Hello; I am new here and this topic is of interest to me since I live with chronic pain on a daily basis. You see, I suffer from Rheumatoid Arthritis (NOT AN OLD PERSONS DISEASE). Although I am 58 years young, (diagnosed 3 years ago) some days I feel like 100. I have never heard of any discussions on chronic pain, specifically RA on any talk shows (perhaps I missed it) but it is one of the most misunderstood diseases. When you are diagnosed with severe RA, you are unable to work at a full-time job (Iworked fornearly 40 years before being diagnosed)and most times, part-time is out of the question too. You then become a person who is 'invisible' to most friends and some family members. They either don't believe you are in pain all of the time, or they don't know what to say. It's like you have gone off the radar screen or something; it changes your life forever and it is a real shock when you find out just how others perceive you and your disability. Not many of your friends or family visit anymore; no phone calls to see how you are doing or coping or if you might need some help or maybe perhaps a meal brought in when it's too tough to stand for very long and cook the family a meal. My husband is great at doing housework each day after working a full day at his place of employment. An 18 year old son does understand to some extent but still looks for that 'ride' to his friends or the show when all you want to do is scream in pain because your feet are too sore to stand on. I just smile (grin) and bear it and put on a good front most of the time. Maybe that's my problem, I need to grimace and be more vociferous when my pain is almost unbearable. There isn't even an Emote to describe 'pain' let alone 'severe pain'. Oh well, I have a good outlook now after three years to appreciate the smaller things in life as they turn out to be the most important things. Just a smile from a stranger, sitting and talking to my little puppy, or waiting for my husband to come home, or just sitting on my porch enjoying the sunshine and my beautiful flowers (my husband planted them for me). God is good and I do not take anything for granted (most of the time :)). Anyway, thanks for letting me vent and hope to hear from others who are living with chronic severe pain as I'm sure I'm not alone (although it feels like it sometimes)

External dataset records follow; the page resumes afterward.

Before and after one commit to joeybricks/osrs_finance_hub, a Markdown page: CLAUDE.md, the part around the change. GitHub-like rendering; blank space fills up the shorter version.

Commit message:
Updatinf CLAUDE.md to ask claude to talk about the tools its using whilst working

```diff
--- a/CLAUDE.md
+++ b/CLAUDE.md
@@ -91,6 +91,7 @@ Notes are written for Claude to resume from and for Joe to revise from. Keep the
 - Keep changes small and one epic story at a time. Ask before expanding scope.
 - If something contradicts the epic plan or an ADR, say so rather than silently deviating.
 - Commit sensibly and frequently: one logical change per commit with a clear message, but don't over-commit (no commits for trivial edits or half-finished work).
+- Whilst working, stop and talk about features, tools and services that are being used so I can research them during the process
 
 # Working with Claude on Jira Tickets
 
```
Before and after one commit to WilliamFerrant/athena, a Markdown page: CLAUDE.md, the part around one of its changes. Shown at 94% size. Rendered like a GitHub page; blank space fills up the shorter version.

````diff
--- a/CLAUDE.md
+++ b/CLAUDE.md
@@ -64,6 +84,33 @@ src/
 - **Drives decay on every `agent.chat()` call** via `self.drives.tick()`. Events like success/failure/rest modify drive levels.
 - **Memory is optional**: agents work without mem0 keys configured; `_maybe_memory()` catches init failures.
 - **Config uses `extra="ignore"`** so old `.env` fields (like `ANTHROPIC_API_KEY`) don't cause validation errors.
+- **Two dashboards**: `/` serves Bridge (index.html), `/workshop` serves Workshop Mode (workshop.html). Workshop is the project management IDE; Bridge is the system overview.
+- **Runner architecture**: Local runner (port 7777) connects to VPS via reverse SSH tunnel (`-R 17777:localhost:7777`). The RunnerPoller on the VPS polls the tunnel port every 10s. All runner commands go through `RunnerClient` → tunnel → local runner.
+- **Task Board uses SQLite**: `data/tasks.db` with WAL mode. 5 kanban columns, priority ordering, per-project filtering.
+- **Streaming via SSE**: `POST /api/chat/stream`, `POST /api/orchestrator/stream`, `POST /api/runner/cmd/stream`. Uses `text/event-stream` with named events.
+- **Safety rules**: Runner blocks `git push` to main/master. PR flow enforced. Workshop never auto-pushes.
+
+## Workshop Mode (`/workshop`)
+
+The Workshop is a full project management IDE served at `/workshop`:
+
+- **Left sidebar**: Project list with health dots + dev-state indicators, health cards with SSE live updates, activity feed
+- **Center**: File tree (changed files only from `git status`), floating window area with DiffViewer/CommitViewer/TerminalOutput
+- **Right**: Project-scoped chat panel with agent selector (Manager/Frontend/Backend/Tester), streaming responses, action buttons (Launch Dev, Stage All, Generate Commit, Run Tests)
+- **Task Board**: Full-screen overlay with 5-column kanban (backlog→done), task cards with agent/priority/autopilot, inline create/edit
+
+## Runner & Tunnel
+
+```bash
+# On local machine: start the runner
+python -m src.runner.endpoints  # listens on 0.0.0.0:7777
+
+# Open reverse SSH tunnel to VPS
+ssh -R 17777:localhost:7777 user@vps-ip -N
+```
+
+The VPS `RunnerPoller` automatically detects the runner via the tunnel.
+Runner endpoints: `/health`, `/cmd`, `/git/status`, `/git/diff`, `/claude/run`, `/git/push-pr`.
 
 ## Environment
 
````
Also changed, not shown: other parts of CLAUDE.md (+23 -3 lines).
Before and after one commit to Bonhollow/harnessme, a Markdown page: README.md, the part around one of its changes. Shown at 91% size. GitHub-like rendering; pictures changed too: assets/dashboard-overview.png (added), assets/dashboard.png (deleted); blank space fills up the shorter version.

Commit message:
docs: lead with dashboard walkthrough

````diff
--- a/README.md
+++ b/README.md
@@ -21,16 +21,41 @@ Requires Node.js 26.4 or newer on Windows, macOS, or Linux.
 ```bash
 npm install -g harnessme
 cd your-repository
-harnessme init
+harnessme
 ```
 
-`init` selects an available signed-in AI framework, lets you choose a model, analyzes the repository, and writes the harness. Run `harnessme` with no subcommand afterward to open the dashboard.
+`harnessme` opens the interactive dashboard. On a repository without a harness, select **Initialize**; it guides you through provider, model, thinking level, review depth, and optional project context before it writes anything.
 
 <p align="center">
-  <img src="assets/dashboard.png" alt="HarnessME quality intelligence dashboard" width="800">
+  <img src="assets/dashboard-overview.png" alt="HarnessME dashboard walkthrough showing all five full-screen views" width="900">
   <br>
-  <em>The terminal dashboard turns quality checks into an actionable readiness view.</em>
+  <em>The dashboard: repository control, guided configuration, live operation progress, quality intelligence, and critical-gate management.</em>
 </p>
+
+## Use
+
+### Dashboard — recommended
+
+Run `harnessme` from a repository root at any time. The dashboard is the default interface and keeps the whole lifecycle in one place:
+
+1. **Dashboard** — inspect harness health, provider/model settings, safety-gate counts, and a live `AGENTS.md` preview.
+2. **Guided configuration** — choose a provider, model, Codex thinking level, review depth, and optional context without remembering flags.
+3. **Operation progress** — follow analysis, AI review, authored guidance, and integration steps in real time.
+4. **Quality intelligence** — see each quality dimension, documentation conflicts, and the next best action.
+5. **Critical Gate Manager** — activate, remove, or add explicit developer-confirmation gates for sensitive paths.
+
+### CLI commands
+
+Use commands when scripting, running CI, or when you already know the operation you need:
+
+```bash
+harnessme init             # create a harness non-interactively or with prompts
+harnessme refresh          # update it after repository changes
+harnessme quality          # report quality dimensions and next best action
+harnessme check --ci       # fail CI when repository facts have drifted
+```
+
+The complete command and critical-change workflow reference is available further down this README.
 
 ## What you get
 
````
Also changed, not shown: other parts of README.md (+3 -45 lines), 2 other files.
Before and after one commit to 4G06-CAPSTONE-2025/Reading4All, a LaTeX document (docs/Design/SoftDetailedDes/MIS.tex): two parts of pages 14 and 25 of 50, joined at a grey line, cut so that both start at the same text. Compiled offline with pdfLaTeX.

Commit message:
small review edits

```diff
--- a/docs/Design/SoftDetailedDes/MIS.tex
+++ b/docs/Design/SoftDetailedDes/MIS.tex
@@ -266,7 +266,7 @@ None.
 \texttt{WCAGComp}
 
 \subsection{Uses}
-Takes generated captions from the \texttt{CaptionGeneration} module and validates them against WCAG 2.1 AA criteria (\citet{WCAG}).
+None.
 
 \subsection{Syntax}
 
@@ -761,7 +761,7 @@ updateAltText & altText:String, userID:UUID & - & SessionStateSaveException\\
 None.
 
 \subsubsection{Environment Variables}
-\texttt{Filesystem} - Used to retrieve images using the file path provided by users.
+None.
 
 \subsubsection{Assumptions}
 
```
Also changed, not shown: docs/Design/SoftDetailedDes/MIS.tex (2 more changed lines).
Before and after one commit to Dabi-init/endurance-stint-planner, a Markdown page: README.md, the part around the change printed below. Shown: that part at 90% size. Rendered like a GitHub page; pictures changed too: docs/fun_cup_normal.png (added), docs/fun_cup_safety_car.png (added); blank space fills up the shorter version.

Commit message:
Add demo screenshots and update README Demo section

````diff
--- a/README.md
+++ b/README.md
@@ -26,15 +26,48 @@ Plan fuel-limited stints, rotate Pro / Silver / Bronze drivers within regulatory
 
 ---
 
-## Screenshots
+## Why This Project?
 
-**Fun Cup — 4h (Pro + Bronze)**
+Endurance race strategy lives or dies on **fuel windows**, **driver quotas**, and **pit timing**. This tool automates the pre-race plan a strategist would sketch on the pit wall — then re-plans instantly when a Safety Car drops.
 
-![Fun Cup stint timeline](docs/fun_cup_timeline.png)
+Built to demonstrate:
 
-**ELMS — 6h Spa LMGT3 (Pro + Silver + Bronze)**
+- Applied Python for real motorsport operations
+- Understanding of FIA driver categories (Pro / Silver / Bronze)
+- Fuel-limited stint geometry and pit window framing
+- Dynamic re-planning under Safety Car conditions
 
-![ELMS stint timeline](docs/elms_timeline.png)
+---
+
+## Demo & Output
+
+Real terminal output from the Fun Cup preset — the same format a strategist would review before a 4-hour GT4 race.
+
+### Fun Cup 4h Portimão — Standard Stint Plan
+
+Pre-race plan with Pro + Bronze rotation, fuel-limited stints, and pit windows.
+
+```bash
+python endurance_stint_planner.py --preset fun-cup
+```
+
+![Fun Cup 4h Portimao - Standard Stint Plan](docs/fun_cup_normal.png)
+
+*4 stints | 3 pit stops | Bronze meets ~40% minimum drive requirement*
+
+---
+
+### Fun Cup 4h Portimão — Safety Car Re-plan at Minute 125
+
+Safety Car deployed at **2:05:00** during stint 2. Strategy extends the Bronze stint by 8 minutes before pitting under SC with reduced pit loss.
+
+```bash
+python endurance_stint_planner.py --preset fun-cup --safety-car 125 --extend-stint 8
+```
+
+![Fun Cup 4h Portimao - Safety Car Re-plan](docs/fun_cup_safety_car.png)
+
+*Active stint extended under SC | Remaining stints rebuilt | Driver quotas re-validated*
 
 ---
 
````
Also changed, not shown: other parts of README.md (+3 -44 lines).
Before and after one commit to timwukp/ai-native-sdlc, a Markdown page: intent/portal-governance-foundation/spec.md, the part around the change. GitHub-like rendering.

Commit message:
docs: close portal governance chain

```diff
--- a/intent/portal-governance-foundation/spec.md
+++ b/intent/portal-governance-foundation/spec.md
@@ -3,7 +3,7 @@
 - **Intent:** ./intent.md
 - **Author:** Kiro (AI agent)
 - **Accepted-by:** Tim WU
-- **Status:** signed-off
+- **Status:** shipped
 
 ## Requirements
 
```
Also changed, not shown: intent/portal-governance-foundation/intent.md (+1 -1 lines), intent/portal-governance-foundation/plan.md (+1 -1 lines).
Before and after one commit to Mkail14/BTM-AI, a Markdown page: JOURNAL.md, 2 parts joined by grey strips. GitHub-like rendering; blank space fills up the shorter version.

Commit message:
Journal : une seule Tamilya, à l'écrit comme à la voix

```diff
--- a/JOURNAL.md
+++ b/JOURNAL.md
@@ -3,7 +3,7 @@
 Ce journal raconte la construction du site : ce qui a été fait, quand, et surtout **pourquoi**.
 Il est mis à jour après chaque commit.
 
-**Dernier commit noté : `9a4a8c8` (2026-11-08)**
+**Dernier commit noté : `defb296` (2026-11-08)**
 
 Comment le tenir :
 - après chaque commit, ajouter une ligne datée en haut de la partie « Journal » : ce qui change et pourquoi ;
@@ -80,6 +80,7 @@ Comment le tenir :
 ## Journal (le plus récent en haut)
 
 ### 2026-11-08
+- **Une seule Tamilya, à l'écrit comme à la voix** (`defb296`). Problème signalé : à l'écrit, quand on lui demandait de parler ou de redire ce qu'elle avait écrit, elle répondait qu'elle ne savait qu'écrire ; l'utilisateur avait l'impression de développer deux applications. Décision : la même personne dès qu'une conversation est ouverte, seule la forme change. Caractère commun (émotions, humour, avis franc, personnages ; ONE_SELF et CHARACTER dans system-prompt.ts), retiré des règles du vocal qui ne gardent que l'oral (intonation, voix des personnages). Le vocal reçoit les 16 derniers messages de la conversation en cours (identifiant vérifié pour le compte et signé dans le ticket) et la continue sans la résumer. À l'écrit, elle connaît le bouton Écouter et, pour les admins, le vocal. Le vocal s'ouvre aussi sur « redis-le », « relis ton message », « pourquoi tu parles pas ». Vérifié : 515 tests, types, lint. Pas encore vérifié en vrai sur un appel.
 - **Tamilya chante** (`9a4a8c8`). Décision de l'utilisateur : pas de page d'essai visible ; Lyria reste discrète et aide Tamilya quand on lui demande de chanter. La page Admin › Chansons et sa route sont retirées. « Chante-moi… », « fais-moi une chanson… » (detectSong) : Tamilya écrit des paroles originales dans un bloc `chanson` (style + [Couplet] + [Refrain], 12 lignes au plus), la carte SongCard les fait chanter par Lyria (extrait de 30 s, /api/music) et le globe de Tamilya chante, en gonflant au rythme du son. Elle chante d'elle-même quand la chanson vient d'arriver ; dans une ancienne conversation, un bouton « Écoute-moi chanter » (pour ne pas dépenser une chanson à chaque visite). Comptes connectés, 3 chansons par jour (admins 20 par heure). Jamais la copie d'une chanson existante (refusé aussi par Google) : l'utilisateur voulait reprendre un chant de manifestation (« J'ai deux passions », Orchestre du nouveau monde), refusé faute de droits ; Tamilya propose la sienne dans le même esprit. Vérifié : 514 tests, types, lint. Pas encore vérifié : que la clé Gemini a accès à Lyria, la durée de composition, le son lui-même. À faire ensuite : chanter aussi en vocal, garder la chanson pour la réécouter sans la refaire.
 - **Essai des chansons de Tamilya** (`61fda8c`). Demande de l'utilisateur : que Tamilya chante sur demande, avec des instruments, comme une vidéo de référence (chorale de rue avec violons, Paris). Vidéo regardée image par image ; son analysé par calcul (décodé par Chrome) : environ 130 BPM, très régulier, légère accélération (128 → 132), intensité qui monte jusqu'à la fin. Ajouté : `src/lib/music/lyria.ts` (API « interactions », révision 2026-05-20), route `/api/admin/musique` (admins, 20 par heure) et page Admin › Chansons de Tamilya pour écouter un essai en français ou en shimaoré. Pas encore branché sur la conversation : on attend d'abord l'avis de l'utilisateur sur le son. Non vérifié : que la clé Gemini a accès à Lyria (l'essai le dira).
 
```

Blessings to all.
I am 55 and just (2 months ago) diagnosed with Scoriatic Arthritis. I get some of the same responses. My husband just can't believe that I am in pain almost constantly or that the medications make me sick/dizzy. The RA doctor seems to think I've had this for years and that it was just misdiagnosed. In the meantime, I'm dealing with severe depression. I'll send you my prayers and thanks for writing about constant pain.